The Future of Energy

  • Released: 2013
  • Time: 68 mins
  • Directors: Brett Mazurek
  • Best quote: “It’s a love story about the renewable energy revolution.”
  • Review: One mans journey to tell a more positive climate change story – with the help of a crowd-funded campaign by Theo Badashi. [I wrote a bit more here]



Merchants of Doubt

  • Released: 30th August 2014
  • Time: 1 Hour 36
  • Directors: Robert Kenner
  • Best quote: “I’m not a scientist. Even though I usually pretend to be one on TV.”
  • Review: Those experts you see on the nightly news challenging everything the scientists say? This is a story about them. The spin-masters, communicators and political strategists. It will open your eyes. and probably piss you off. Both in a good way.




Extinction Rebellion ~ “Act As If The Truth Is Real

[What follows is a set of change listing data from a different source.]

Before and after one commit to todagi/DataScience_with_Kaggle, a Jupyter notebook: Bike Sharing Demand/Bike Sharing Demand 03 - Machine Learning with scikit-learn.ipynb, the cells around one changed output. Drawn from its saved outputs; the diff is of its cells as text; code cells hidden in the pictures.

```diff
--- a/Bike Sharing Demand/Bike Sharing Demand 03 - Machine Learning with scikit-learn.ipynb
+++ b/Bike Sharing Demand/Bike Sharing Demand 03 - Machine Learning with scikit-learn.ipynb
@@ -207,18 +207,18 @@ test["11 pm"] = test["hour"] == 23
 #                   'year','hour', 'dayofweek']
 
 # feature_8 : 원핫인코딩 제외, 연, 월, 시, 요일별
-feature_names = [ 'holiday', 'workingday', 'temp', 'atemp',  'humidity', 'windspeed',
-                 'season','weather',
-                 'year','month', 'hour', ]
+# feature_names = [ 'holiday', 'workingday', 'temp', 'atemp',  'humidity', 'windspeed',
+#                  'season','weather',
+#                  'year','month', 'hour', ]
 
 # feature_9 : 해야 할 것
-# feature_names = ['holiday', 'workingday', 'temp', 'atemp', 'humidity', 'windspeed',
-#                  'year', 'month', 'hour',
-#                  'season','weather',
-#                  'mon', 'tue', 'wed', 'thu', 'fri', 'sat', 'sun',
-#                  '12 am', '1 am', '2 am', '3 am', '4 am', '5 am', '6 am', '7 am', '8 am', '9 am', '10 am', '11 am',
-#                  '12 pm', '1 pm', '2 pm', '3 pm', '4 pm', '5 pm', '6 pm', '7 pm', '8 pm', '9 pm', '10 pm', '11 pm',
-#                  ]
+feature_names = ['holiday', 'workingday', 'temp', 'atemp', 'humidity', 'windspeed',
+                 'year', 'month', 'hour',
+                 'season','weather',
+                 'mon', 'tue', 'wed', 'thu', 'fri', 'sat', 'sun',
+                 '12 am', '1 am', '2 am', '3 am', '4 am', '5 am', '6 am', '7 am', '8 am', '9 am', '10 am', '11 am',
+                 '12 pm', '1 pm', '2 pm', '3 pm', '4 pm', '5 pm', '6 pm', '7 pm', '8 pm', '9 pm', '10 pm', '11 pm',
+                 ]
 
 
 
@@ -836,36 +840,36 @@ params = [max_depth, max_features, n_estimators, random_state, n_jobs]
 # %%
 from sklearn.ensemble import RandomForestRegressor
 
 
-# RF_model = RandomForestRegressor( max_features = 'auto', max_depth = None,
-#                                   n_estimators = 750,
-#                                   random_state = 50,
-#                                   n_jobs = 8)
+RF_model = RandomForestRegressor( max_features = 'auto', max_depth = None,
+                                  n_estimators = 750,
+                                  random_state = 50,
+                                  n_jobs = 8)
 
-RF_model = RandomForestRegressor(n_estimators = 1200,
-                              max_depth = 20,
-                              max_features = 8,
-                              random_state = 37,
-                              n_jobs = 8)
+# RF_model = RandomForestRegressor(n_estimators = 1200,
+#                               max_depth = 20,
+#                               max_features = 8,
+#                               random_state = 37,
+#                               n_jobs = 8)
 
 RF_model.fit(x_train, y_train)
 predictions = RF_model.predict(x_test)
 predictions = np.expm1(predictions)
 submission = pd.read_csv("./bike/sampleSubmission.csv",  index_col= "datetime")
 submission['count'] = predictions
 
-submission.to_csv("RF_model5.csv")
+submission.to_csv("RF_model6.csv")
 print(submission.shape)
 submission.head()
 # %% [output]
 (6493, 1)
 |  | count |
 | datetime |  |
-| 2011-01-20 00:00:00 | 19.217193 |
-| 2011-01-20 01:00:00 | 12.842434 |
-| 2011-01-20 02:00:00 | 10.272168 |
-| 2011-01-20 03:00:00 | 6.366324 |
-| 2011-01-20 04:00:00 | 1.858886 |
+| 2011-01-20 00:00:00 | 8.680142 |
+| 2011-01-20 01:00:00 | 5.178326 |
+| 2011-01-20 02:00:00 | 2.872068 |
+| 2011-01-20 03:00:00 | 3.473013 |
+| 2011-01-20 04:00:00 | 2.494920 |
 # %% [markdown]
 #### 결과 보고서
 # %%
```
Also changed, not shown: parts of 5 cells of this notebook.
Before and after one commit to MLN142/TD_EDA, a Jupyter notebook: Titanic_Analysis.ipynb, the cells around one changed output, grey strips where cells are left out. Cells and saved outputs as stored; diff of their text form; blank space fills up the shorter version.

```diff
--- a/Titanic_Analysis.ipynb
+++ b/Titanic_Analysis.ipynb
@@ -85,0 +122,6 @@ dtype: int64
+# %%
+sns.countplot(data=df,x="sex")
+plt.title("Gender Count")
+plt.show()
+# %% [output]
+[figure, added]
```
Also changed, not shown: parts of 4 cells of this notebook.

Not strictly a film film. But just because it doesn’t have an IMDB reference or an official media house behind it doesn’t make it any less a documentary that you need to watch. You’ve heard of them. Probably seen their tweets. Marched with them. Or maybe even hung out on a bridge with them. But what do they really want, why do they want it and how did their movement get started? This short movie with some of those closest to the Extinction Rebellion movement give you the low down.